Listed entries ▸
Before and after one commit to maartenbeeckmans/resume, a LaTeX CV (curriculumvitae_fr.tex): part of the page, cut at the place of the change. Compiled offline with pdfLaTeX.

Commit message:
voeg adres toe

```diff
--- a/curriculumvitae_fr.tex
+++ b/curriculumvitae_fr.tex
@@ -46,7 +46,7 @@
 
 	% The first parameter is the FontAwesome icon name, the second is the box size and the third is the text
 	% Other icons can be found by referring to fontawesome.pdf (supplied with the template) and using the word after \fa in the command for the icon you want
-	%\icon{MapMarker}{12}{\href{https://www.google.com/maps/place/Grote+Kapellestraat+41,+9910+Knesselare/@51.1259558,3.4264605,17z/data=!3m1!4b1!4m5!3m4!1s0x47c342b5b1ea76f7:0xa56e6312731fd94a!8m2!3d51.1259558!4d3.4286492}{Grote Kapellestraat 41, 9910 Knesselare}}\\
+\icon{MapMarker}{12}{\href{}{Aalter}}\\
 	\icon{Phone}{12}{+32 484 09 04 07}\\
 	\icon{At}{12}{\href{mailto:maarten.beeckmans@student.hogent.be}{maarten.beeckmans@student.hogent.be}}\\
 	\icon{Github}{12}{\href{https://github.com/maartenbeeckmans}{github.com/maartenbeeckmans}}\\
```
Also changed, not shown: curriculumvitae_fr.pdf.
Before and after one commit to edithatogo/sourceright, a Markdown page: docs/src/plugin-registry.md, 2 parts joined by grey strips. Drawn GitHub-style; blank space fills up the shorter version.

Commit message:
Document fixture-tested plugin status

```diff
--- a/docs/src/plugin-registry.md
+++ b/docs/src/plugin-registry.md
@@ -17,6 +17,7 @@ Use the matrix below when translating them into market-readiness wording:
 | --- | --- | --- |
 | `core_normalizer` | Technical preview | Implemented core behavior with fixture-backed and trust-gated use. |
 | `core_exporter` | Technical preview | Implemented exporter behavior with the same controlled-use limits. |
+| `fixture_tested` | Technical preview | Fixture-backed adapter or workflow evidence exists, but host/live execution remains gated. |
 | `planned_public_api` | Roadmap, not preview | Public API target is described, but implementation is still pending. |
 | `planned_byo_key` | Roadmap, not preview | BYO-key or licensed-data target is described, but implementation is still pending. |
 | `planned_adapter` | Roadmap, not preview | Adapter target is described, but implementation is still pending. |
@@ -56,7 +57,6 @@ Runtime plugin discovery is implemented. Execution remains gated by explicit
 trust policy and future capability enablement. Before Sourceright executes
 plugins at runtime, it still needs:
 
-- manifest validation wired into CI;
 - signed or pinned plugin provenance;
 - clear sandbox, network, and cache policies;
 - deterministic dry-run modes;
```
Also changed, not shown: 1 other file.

Task directions ▸
Whenever the word "icon" turns up in a line of the listing above, copy the line.

Task answer ▸
 	% The first parameter is the FontAwesome icon name, the second is the box size and the third is the text
 	% Other icons can be found by referring to fontawesome.pdf (supplied with the template) and using the word after \fa in the command for the icon you want
-	%\icon{MapMarker}{12}{\href{https://www.google.com/maps/place/Grote+Kapellestraat+41,+9910+Knesselare/@51.1259558,3.4264605,17z/data=!3m1!4b1!4m5!3m4!1s0x47c342b5b1ea76f7:0xa56e6312731fd94a!8m2!3d51.1259558!4d3.4286492}{Grote Kapellestraat 41, 9910 Knesselare}}\\
+\icon{MapMarker}{12}{\href{}{Aalter}}\\
 	\icon{Phone}{12}{+32 484 09 04 07}\\
 	\icon{At}{12}{\href{mailto:maarten.beeckmans@student.hogent.be}{maarten.beeckmans@student.hogent.be}}\\
 	\icon{Github}{12}{\href{https://github.com/maartenbeeckmans}{github.com/maartenbeeckmans}}\\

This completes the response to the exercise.